(User interface change data)
-=-=-=-=-

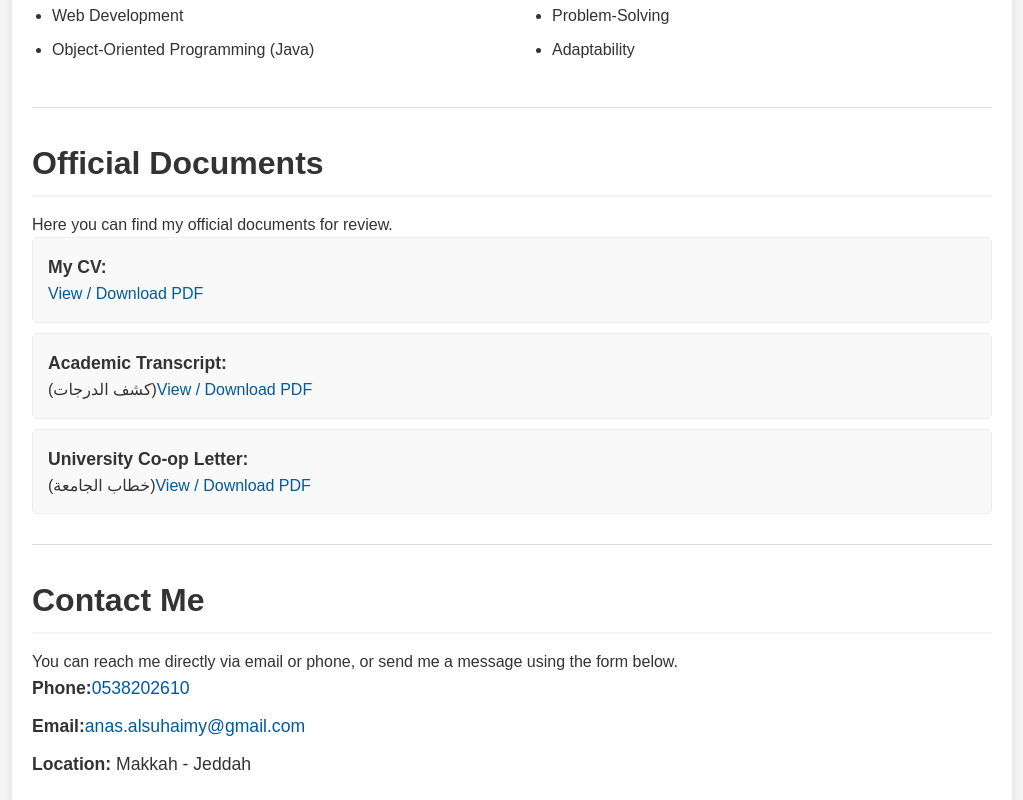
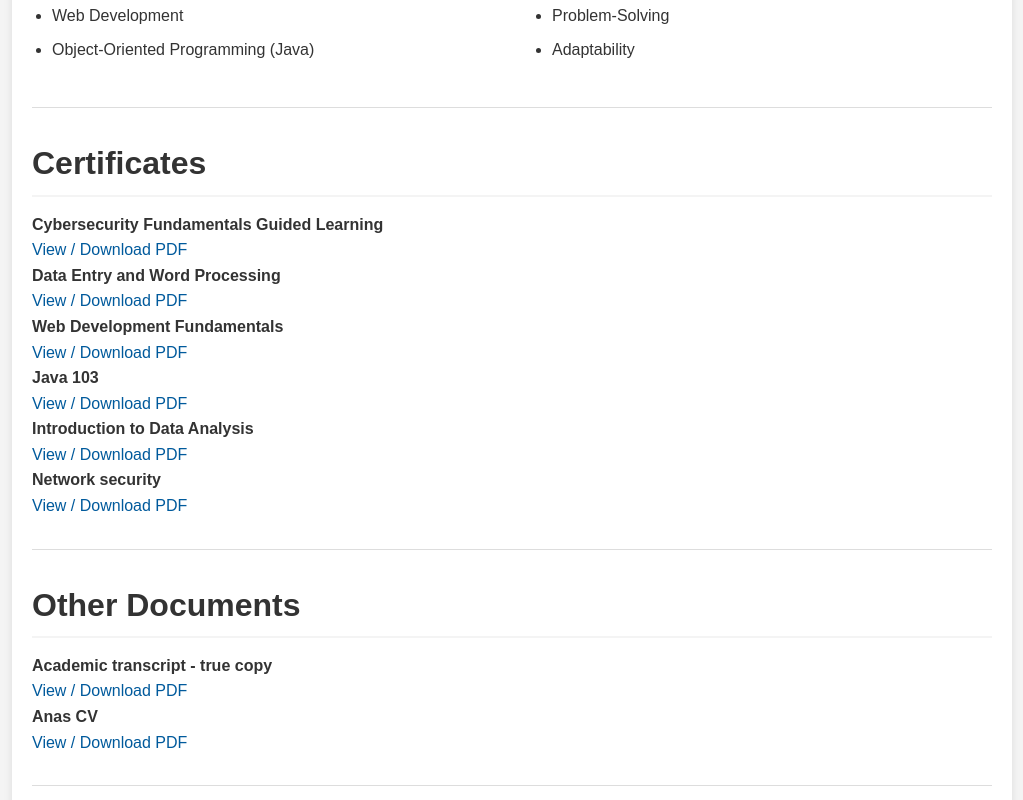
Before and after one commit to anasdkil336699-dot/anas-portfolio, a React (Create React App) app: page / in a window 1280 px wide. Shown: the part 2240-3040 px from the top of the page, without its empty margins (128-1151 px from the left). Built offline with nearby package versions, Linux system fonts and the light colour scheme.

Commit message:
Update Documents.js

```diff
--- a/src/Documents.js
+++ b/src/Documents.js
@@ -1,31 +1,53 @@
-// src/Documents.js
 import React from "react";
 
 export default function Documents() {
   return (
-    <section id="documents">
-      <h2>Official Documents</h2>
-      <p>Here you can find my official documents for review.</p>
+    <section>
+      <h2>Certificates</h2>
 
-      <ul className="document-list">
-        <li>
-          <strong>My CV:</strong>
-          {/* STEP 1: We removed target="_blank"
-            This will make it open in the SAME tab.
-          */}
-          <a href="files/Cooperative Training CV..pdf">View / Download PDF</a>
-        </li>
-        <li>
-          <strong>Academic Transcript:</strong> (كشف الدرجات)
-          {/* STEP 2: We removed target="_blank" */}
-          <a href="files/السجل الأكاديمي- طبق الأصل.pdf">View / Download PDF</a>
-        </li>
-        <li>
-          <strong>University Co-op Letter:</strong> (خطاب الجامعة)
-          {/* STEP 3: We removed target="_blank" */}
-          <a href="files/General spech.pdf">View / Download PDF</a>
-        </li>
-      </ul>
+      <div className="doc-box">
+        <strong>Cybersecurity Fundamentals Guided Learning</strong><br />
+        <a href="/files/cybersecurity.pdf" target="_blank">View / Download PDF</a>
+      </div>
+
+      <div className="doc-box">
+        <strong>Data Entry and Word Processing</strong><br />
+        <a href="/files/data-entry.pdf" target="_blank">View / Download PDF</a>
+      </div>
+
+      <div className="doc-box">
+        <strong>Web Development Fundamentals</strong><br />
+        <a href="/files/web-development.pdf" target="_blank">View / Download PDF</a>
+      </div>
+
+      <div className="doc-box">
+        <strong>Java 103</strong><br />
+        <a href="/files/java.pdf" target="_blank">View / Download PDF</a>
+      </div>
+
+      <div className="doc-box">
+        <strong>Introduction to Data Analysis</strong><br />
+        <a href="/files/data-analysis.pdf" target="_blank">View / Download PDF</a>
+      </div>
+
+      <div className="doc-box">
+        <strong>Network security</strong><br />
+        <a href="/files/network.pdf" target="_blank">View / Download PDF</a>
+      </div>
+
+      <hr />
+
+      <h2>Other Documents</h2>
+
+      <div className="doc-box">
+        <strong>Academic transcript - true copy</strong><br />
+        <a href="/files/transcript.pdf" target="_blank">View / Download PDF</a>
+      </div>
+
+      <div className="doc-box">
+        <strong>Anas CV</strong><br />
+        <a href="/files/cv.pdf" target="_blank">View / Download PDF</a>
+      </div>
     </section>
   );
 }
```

-=-=-=-=-

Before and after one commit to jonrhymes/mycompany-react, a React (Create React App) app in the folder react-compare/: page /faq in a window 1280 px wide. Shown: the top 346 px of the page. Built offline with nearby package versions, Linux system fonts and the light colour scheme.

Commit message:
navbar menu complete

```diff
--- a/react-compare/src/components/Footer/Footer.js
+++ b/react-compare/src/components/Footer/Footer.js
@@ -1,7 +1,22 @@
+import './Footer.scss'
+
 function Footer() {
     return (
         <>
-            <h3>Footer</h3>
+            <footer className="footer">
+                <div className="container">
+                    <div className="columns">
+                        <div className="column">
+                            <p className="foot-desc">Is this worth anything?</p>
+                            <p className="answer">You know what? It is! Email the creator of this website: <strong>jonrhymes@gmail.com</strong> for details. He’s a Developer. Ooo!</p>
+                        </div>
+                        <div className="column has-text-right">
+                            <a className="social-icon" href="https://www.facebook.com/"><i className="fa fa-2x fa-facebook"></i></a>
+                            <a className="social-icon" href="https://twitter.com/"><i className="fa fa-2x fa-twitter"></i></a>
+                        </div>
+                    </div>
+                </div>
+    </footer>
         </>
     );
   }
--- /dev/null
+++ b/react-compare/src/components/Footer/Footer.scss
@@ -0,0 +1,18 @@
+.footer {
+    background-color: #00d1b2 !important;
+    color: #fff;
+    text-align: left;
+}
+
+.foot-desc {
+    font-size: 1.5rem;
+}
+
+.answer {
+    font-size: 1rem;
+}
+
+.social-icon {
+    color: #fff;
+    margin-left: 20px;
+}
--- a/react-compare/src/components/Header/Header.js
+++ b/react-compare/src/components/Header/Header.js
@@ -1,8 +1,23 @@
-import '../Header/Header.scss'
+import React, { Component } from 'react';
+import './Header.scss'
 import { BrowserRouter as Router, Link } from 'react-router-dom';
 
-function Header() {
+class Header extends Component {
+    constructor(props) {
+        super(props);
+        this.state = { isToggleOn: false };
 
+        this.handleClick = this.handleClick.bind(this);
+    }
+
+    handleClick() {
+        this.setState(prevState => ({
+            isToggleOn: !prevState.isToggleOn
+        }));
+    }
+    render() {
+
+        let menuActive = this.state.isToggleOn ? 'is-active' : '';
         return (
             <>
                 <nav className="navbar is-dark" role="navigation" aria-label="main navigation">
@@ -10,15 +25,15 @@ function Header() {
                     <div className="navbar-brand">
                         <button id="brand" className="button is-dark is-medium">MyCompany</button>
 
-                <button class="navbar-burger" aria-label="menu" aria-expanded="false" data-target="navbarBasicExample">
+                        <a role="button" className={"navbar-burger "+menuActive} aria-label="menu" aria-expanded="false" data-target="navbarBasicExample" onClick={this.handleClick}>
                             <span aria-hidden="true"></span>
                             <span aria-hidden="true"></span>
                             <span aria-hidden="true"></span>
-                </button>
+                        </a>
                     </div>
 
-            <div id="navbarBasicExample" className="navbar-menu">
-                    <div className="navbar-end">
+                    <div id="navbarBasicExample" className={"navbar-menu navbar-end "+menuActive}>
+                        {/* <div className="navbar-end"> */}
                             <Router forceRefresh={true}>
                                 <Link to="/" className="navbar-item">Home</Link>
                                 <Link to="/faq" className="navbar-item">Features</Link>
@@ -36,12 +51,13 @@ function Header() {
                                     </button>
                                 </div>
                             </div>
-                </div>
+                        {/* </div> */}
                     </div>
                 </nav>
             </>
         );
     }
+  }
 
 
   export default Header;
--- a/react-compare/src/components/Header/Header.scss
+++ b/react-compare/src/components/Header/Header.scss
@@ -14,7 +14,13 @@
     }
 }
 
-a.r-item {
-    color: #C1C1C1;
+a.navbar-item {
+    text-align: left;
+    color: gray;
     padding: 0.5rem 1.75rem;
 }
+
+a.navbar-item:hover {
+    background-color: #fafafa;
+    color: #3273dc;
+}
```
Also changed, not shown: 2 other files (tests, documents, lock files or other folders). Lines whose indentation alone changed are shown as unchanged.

-=-=-=-=-

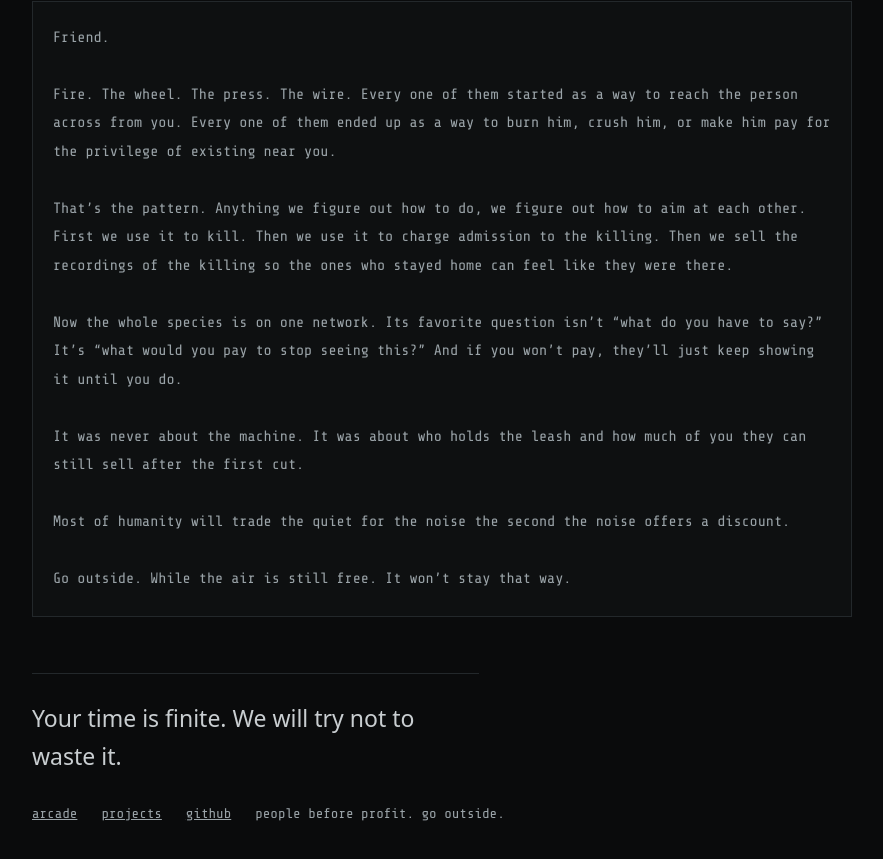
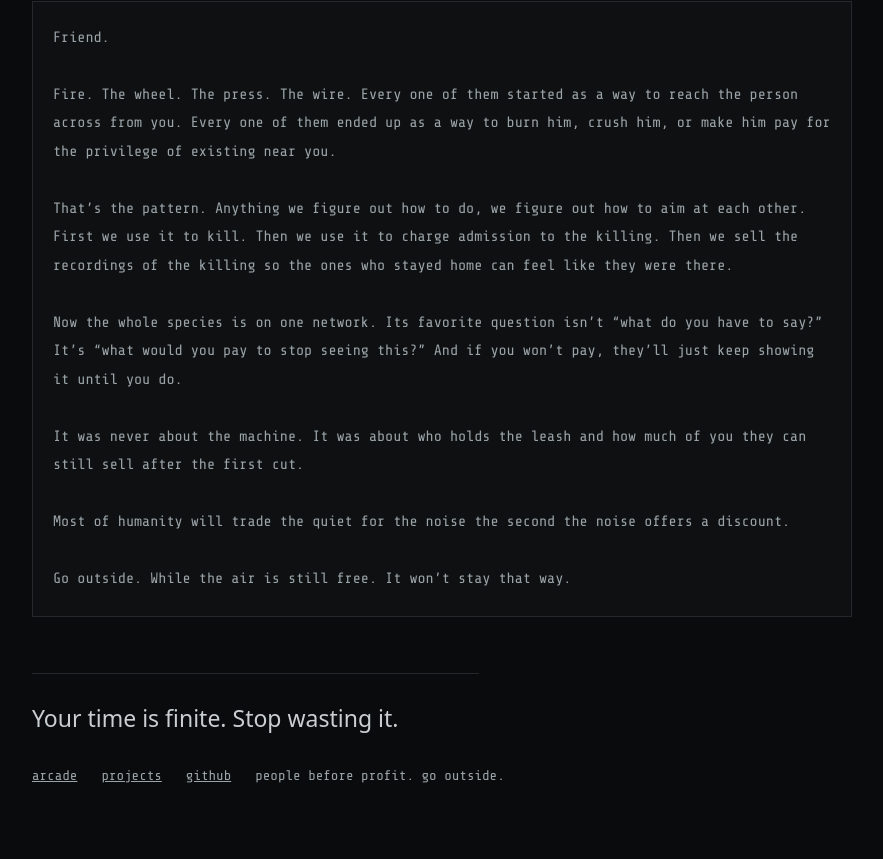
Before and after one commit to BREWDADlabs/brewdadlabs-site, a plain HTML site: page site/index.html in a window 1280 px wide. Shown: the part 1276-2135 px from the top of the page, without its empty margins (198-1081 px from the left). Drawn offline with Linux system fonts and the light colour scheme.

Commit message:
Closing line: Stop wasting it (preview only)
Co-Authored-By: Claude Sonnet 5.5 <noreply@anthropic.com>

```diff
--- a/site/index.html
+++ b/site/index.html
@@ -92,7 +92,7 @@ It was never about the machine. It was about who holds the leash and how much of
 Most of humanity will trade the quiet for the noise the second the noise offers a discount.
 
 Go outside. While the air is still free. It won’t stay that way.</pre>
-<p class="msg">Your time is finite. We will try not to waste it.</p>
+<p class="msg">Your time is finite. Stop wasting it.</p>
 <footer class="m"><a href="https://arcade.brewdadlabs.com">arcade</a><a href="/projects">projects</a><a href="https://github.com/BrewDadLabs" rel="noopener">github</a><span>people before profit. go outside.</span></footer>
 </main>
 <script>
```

-=-=-=-=-

▶ **TASK GOAL**:
Your answer should be one number, the count of lines in the entries holding the string "STEP".

▶ **ANSWER BELOW**:
3